#### [Task details]
Every entry below should be copied exactly, minus the pictures.
┌─ Records to use
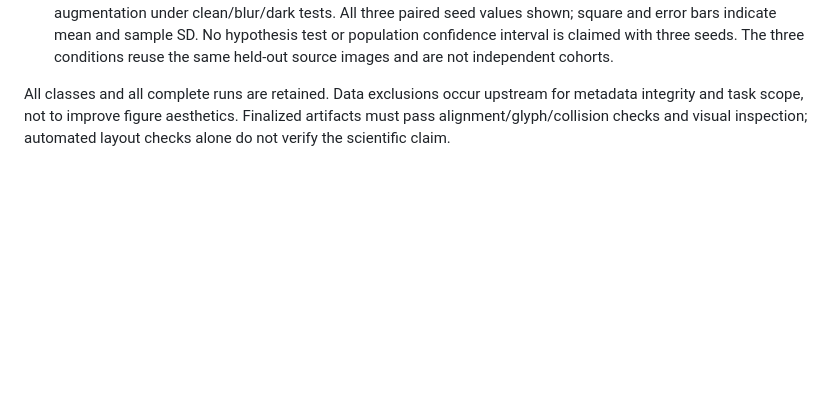
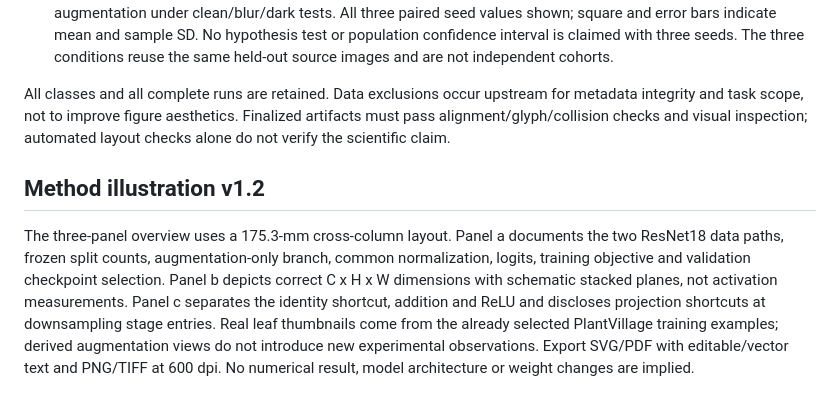
Before and after one commit to a1524365962-cyber/tomato-leaf-disease-course, a Markdown page: FIGURE_CONTRACT.md, the part around the change. GitHub-like rendering; blank space fills up the shorter version.

```diff
--- a/FIGURE_CONTRACT.md
+++ b/FIGURE_CONTRACT.md
@@ -7,3 +7,7 @@ Python/matplotlib is used throughout the existing Python training workflow. Targ
 3. Augmentation effect: compare paired macro-F1 differences for augmentation versus the same ResNet18 without augmentation under clean/blur/dark tests. All three paired seed values shown; square and error bars indicate mean and sample SD. No hypothesis test or population confidence interval is claimed with three seeds. The three conditions reuse the same held-out source images and are not independent cohorts.
 
 All classes and all complete runs are retained. Data exclusions occur upstream for metadata integrity and task scope, not to improve figure aesthetics. Finalized artifacts must pass alignment/glyph/collision checks and visual inspection; automated layout checks alone do not verify the scientific claim.
+
+## Method illustration v1.2
+
+The three-panel overview uses a 175.3-mm cross-column layout. Panel a documents the two ResNet18 data paths, frozen split counts, augmentation-only branch, common normalization, logits, training objective and validation checkpoint selection. Panel b depicts correct C x H x W dimensions with schematic stacked planes, not activation measurements. Panel c separates the identity shortcut, addition and ReLU and discloses projection shortcuts at downsampling stage entries. Real leaf thumbnails come from the already selected PlantVillage training examples; derived augmentation views do not introduce new experimental observations. Export SVG/PDF with editable/vector text and PNG/TIFF at 600 dpi. No numerical result, model architecture or weight changes are implied.
```
Also changed, not shown: README.md (+7 -1 lines), paper_text.md (+1 -1 lines), figures/model_overview.png, figures/model_overview_preview.png (added), 7 other files.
└─
#### [Response below]
Before and after one commit to a1524365962-cyber/tomato-leaf-disease-course, a Markdown page: FIGURE_CONTRACT.md, the part around the change. GitHub-like rendering; blank space fills up the shorter version.

```diff
--- a/FIGURE_CONTRACT.md
+++ b/FIGURE_CONTRACT.md
@@ -7,3 +7,7 @@ Python/matplotlib is used throughout the existing Python training workflow. Targ
 3. Augmentation effect: compare paired macro-F1 differences for augmentation versus the same ResNet18 without augmentation under clean/blur/dark tests. All three paired seed values shown; square and error bars indicate mean and sample SD. No hypothesis test or population confidence interval is claimed with three seeds. The three conditions reuse the same held-out source images and are not independent cohorts.
 
 All classes and all complete runs are retained. Data exclusions occur upstream for metadata integrity and task scope, not to improve figure aesthetics. Finalized artifacts must pass alignment/glyph/collision checks and visual inspection; automated layout checks alone do not verify the scientific claim.
+
+## Method illustration v1.2
+
+The three-panel overview uses a 175.3-mm cross-column layout. Panel a documents the two ResNet18 data paths, frozen split counts, augmentation-only branch, common normalization, logits, training objective and validation checkpoint selection. Panel b depicts correct C x H x W dimensions with schematic stacked planes, not activation measurements. Panel c separates the identity shortcut, addition and ReLU and discloses projection shortcuts at downsampling stage entries. Real leaf thumbnails come from the already selected PlantVillage training examples; derived augmentation views do not introduce new experimental observations. Export SVG/PDF with editable/vector text and PNG/TIFF at 600 dpi. No numerical result, model architecture or weight changes are implied.
```
Also changed, not shown: README.md (+7 -1 lines), paper_text.md (+1 -1 lines), figures/model_overview.png, figures/model_overview_preview.png (added), 7 other files.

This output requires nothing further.